I do remember that Mitt Romney crossing over and voting against Trump after his first impeachment trial was a really big deal, because it made it harder for the Republicans to paint the impeachment as a completely meritless partisan effort. It depends on the situation, I think……one or two Republicans supporting a liberal proposal or legislation doesn’t make it broadly bipartisan, but if Republicans are trying to claim the Democrats are doing something completely without merit in order to hurt Republicans , it only takes one or two Republicans to discredit the “WITCH HUNT” argument.

The January 6th Committee had 2 Republicans and 6 Democrats. The Republicans were welcome to add more members as long as they weren’t representatives involved with the insurrection attempt, and they refused.

But I think what made the hearings bipartisan wasn’t so much the make-up of the committee but the makeup of the witnesses. 90% of the people that testified were Republicans / conservatives, and that gave it credibility.

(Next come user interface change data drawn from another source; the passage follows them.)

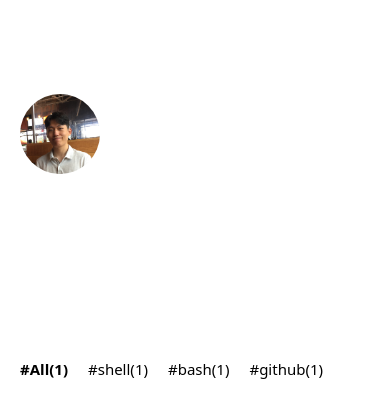
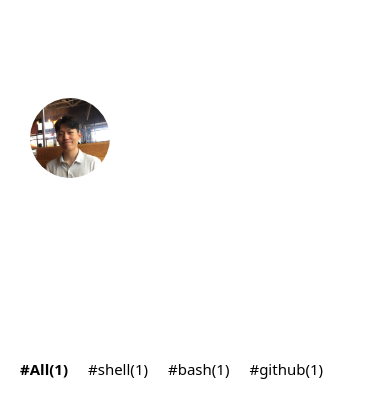
Before and after one commit to shaqok/shaqok.github.io, a Gatsby site: page / in a window 390 px wide. Shown: the top 412 px of the page. Built offline with nearby package versions, Linux system fonts and the light colour scheme; Gatsby itself is replaced by a stand-in of ours.

Commit message:
Adjust dark mode layout for mobile

```diff
--- a/src/components/Common/GlobalStyle.tsx
+++ b/src/components/Common/GlobalStyle.tsx
@@ -50,6 +50,10 @@ const defaultStyle = css`
     background-size: 100% 380px, 100%;
     background-repeat: no-repeat;
     background-position: top;
+
+    @media (max-width: 768px) {
+      background-size: 100% 300px, 100%;
+    }
 
     // --primary-color: #381696;
     // --primary-text-color: #fff;
--- a/src/components/Main/Introduction.tsx
+++ b/src/components/Main/Introduction.tsx
@@ -25,9 +25,10 @@ const Wrapper = styled.div`
   margin: 0 auto;
 
   @media (max-width: 768px) {
-    width: 100%;
+    width: 95%;
     height: 250px;
     padding: 0 20px;
+    justify-content: flex-start;
   }
 `
 
@@ -65,7 +66,7 @@ const Title = styled.div`
   font-weight: 700;
 
   @media (max-width: 768px) {
-    font-size: 25px;
+    font-size: 20px;
   }
 `
 
```
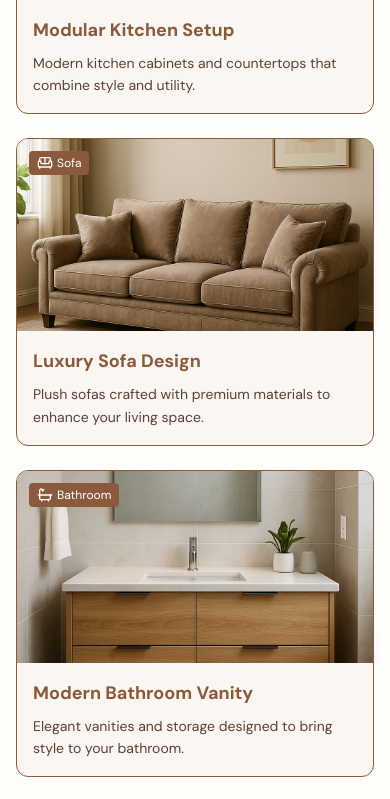
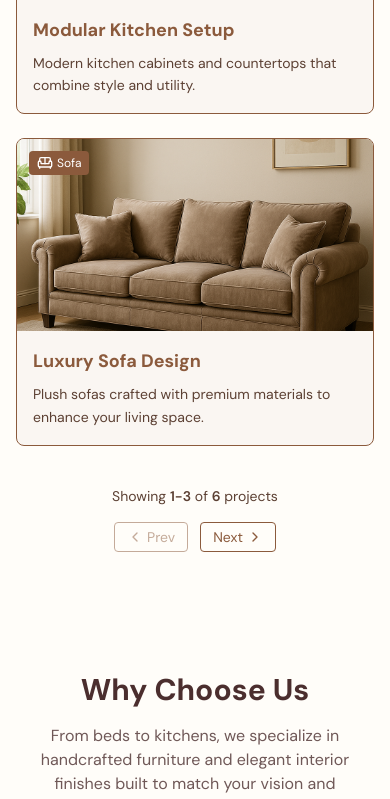
Before and after one commit to Jangidp0903/Komal-Wood-Work, a Next.js app: page / in a window 390 px wide. Shown: the part 4200-4999 px from the top of the page. Built offline with nearby package versions, Linux system fonts and the light colour scheme.

Commit message:
added pagination

```diff
--- a/src/components/ProjectSection.tsx
+++ b/src/components/ProjectSection.tsx
@@ -1,4 +1,4 @@
-import React from "react";
+import React, { useState } from "react";
 import Image, { StaticImageData } from "next/image";
 import {
   BedDouble,
@@ -7,7 +7,10 @@ import {
   Bath,
   Building2,
   Briefcase,
+  ChevronLeft,
+  ChevronRight,
 } from "lucide-react";
+
 import Bedroom from "../../public/bedroom.png";
 import Kitchen from "../../public/kitchen.png";
 import Sofaa from "../../public/sofa.png";
@@ -84,7 +87,7 @@ const projects: Project[] = [
 const ProjectCard: React.FC<{ project: Project }> = ({ project }) => {
   return (
     <article
-      className="border border-[#8B5A3C] bg-[#FAF6F2] rounded-xl overflow-hidden transition-all duration-300 w-full"
+      className="border border-[#8B5A3C] bg-[#FAF6F2] rounded-lg overflow-hidden w-full"
       itemScope
       itemType="https://schema.org/Service"
     >
@@ -119,6 +122,16 @@ const ProjectCard: React.FC<{ project: Project }> = ({ project }) => {
 };
 
 const ProjectSection: React.FC = () => {
+  const [currentPage, setCurrentPage] = useState<number>(1);
+  const projectsPerPage = 3;
+
+  // Pagination Logic
+  const indexOfLast = currentPage * projectsPerPage;
+  const indexOfFirst = indexOfLast - projectsPerPage;
+  const currentProjects = projects.slice(indexOfFirst, indexOfLast);
+
+  const totalPages = Math.ceil(projects.length / projectsPerPage);
+
   return (
     <section
       id="projects"
@@ -145,9 +158,44 @@ const ProjectSection: React.FC = () => {
 
         {/* Projects Grid */}
         <div className="grid grid-cols-1 sm:grid-cols-2 lg:grid-cols-3 gap-6">
-          {projects.map((project) => (
+          {currentProjects.map((project) => (
             <ProjectCard key={project.id} project={project} />
           ))}
+        </div>
+
+        {/* Pagination Controls */}
+        <div className="flex flex-col sm:flex-row justify-between items-center mt-10 gap-4">
+          {/* Left Side Info */}
+          <div className="text-sm text-[#5C4033] text-center sm:text-left">
+            Showing{" "}
+            <span className="font-semibold">
+              {indexOfFirst + 1}-{Math.min(indexOfLast, projects.length)}
+            </span>{" "}
+            of <span className="font-semibold">{projects.length}</span> projects
+          </div>
+
+          {/* Right Side Controls */}
+          <div className="flex items-center gap-3">
+            <button
+              onClick={() => setCurrentPage((prev) => Math.max(prev - 1, 1))}
+              disabled={currentPage === 1}
+              className="flex items-center gap-1 px-3 py-1 border border-[#8B5A3C] rounded text-[#8B5A3C] text-sm disabled:opacity-50 disabled:cursor-not-allowed cursor-pointer"
+            >
+              <ChevronLeft className="w-4 h-4" />
+              Prev
+            </button>
+
+            <button
+              onClick={() =>
+                setCurrentPage((prev) => Math.min(prev + 1, totalPages))
+              }
+              disabled={currentPage === totalPages}
+              className="flex items-center gap-1 px-3 py-1 border border-[#8B5A3C] rounded text-[#8B5A3C] text-sm disabled:opacity-50 disabled:cursor-not-allowed cursor-pointer"
+            >
+              Next
+              <ChevronRight className="w-4 h-4" />
+            </button>
+          </div>
         </div>
       </div>
     </section>
```
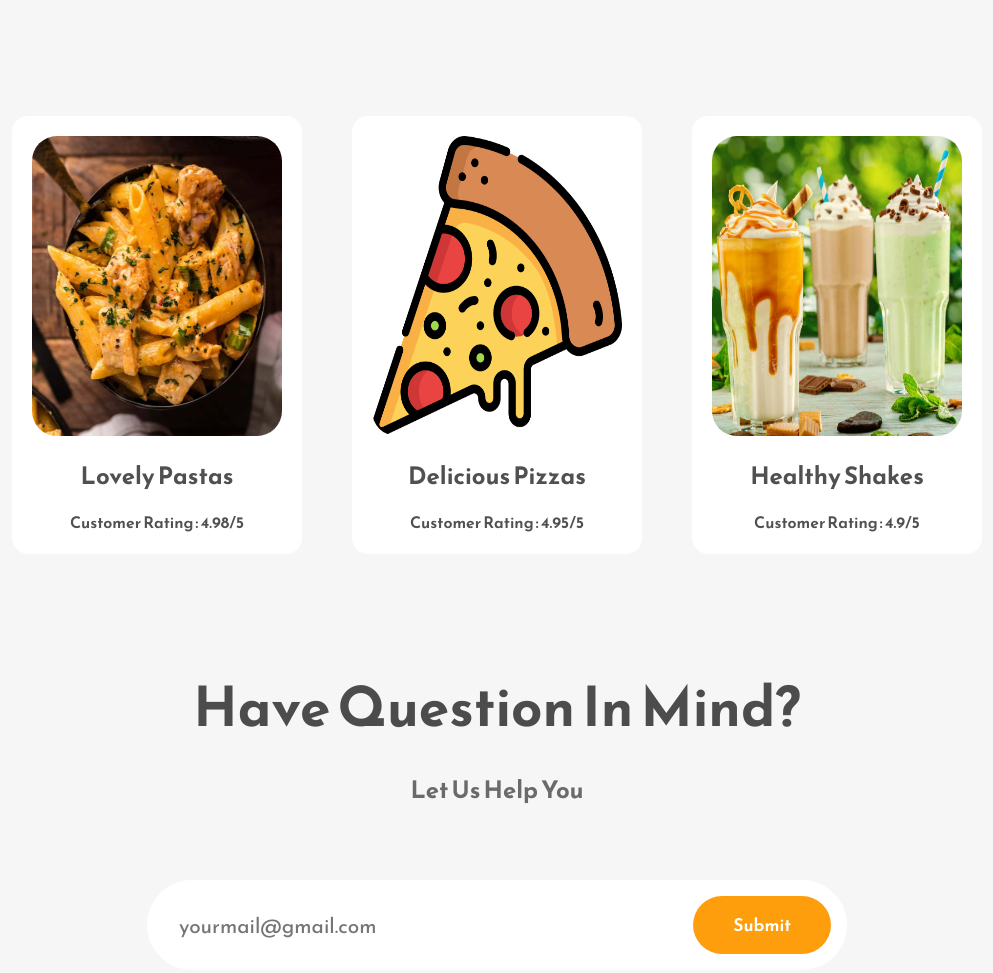
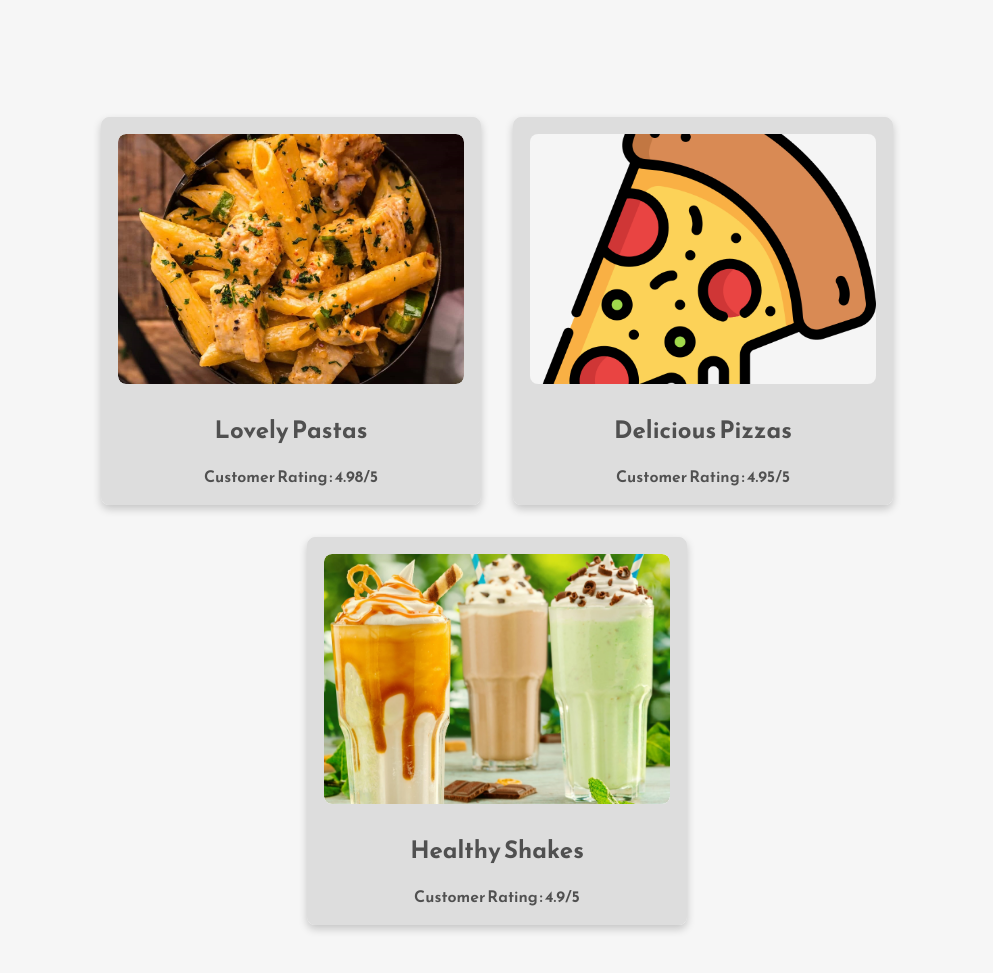
Before and after one commit to sriaryan01/cafeEase_Ui, a React app: page / in a window 1280 px wide. Shown: the part 1998-2971 px from the top of the page, without its empty margins (143-1136 px from the left). Built offline with nearby package versions, Linux system fonts and the light colour scheme.

Commit message:
improved user categories page

```diff
--- a/src/CSS/UserCategories.css
+++ b/src/CSS/UserCategories.css
@@ -10,26 +10,47 @@
 }
 
 .category-section-info {
-    width: 290px;
-    min-height: 350px;
-    background-color: white;
-    padding: 20px 20px;
+    width: 380px;
+    min-height: auto;
+    background-color: rgba(0, 0, 0, 0.1);
+    padding: 16px;
     display: flex;
     flex-direction: column;
-    justify-content: center;
+    justify-content: flex-start;
     align-items: center;
     text-align: center;
-    border-radius: 1rem;
+    border-radius: 8px;
     color: #505050;
-    margin: 15px 25px;
+    margin: 16px;
+    border: 1px solid #ddd;
+    box-shadow: 0 4px 8px rgba(0, 0, 0, 0.2);
 }
 
+.category-section-info:hover {
+    background-color: #f6f6f6;
+    box-shadow: none;
+    border: 1px solid #666;
+}
+
+.info-boxes-img-container {
+    width: 100%;
+    height: 250px;
+    margin-bottom: 12px;
+    border-radius: 8px;
+    overflow: hidden;
+    background-color: #f5f5f5;
+    display: flex;
+    align-items: center;
+    justify-content: center;
+    position: relative;
+}
 
 .top-category-img {
-    width: 300px;
-    border-radius: 25px;
-    height: 300px;
-    /* margin: 10px; */
+    width: 100%;
+    height: 100%;
+    object-fit: cover;
+    object-position: center;
+    border-radius: 8px;
 }
 
 @media (max-width: 450px) {
```
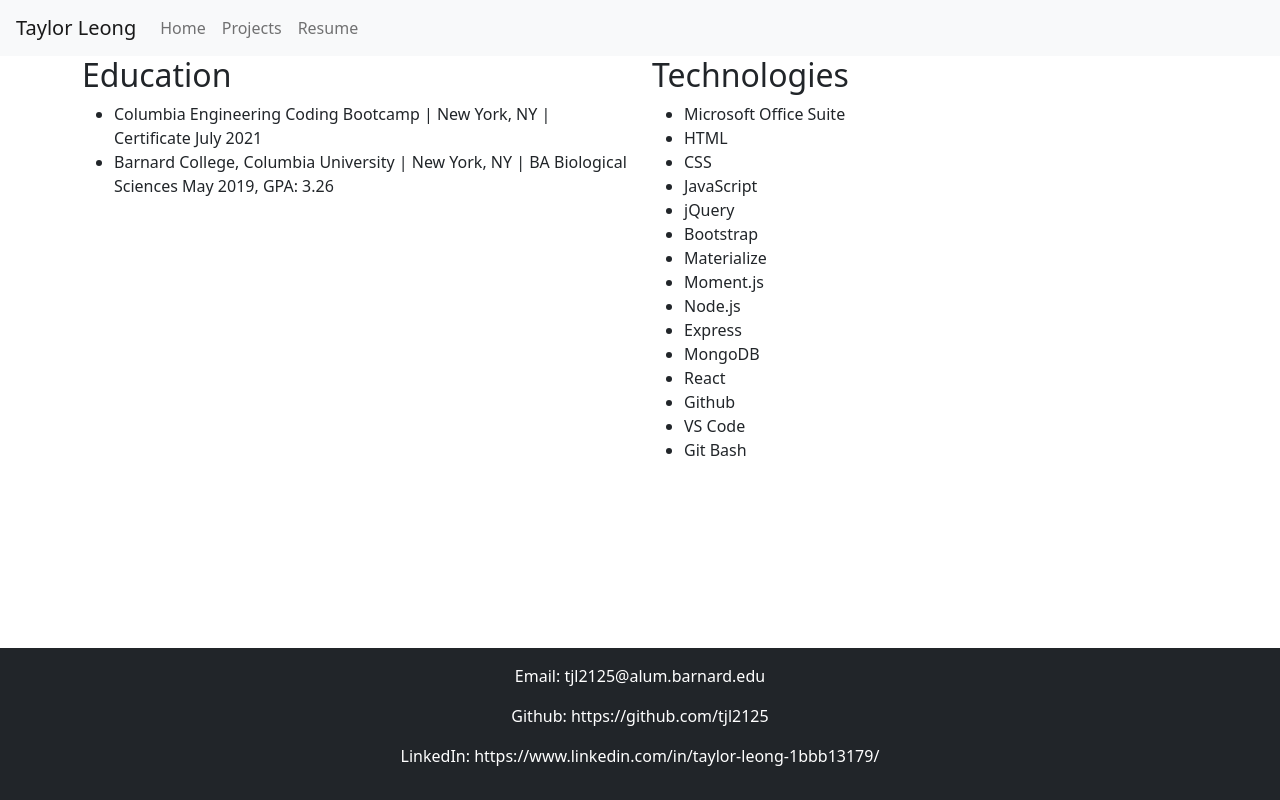
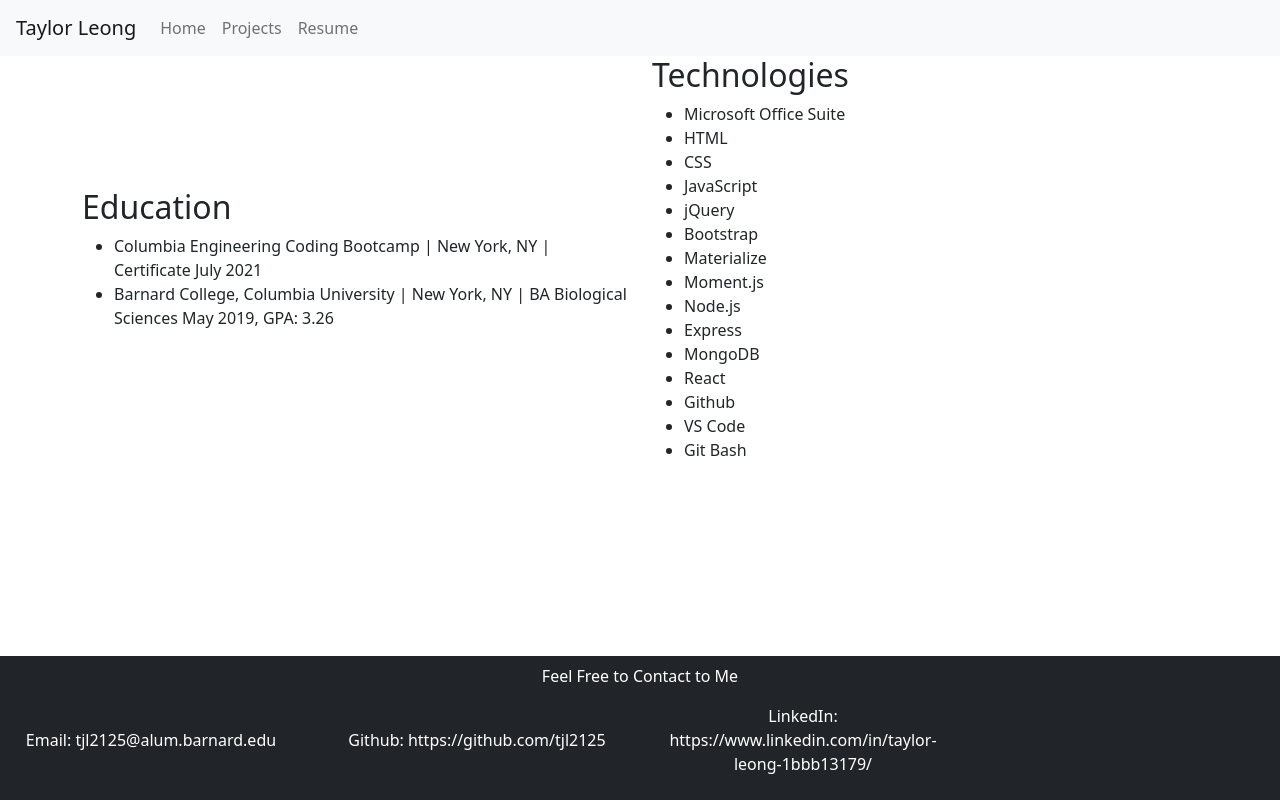
Before and after one commit to tjl2125/portfolio-react, a React (Create React App) app: page /Resume in a window 1280 px wide. Built offline with nearby package versions, Linux system fonts and the light colour scheme.

Commit message:
styling edits for footer and resume

```diff
--- a/src/components/Footer/Footer.js
+++ b/src/components/Footer/Footer.js
@@ -3,21 +3,22 @@ import React from "react";
 function Footer() {
     return(
         <div className = "footer">
-            <footer className = "py-3 bg-dark fixed-bottom">
+            <footer className = "py-2 bg-dark fixed-bottom">
             <div className = "contact-container text-white text-center">
+                <div className = "row align-items-center">
+                <p>Feel Free to Contact to Me</p>
+                <div className = "col-3 email">
+                    <p>Email: tjl2125@alum.barnard.edu</p>
+                </div>
 
-                <section className = "email">
-                    <p>Email: tjl2125@alum.barnard.edu</p>
-                </section>
+                <div className = "col-3 github-profile">
+                    <p>Github: https://github.com/tjl2125</p>
+                </div>
 
-                <section className = "github-profile">
-                    <p>Github: https://github.com/tjl2125</p>
-                </section>
-
-                <section className = "linkedin">
+                <div className = "col-3 linkedin">
                     <p>LinkedIn: https://www.linkedin.com/in/taylor-leong-1bbb13179/</p>
-                </section>
-
+                </div>
+            </div>
             </div>
             </footer>
         </div>
--- a/src/components/Resume/Resume.js
+++ b/src/components/Resume/Resume.js
@@ -4,7 +4,7 @@ function Resume () {
     return (
         <div className= "resume">
             <div className= "container">
-                <div className = "row justify-content-md-center">
+                <div className = "row align-items-center">
                     <div className = "col-6">
                         <h2>Education</h2>
                         <ul>
```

I agree that the witnesses gave the committee credibility. I’m still not convinced that the committee was bipartisan in the usual sense of the word. For obvious reasons, it was run by democrats, with two anti-Trumplicans included. It may have technically been bipartisan… but just barely in my book.

So by the Rs volunteering to not participate on the committee when asked they get the privilege of later claiming they were railroaded because they weren’t represented on the committee. Riiight …

Thats some damn fine doublespeak ya’ got there, Rs. Shame if anything happened to it. Or to you.

Then it was certainly not bipartisan MAGA-wise.

News item: State court judge in Colorado is hearing a case on it. The Colorado secretary of state is not taking a position, but has advised the court they need to know the answer by January 4 to print the ballots for the primary.

She hopes to have her decision by Thanksgiving, which seems awfully tight for the inevitable appeals.

Couldn’t they just do it, and let the court cases fall where they may? Instead of asking the courts’ permission, which makes them the defendant needing to plead their cases, just assume the states have the right to bar insurrectionists from the ballot given to them by the constitution and let the other side plead their case on why that isn’t so.

I’m sure that’s not the way these things work, but “ask forgiveness, not permission” seems to be the way of politics nowadays. Except for the asking forgiveness part. They skip over that…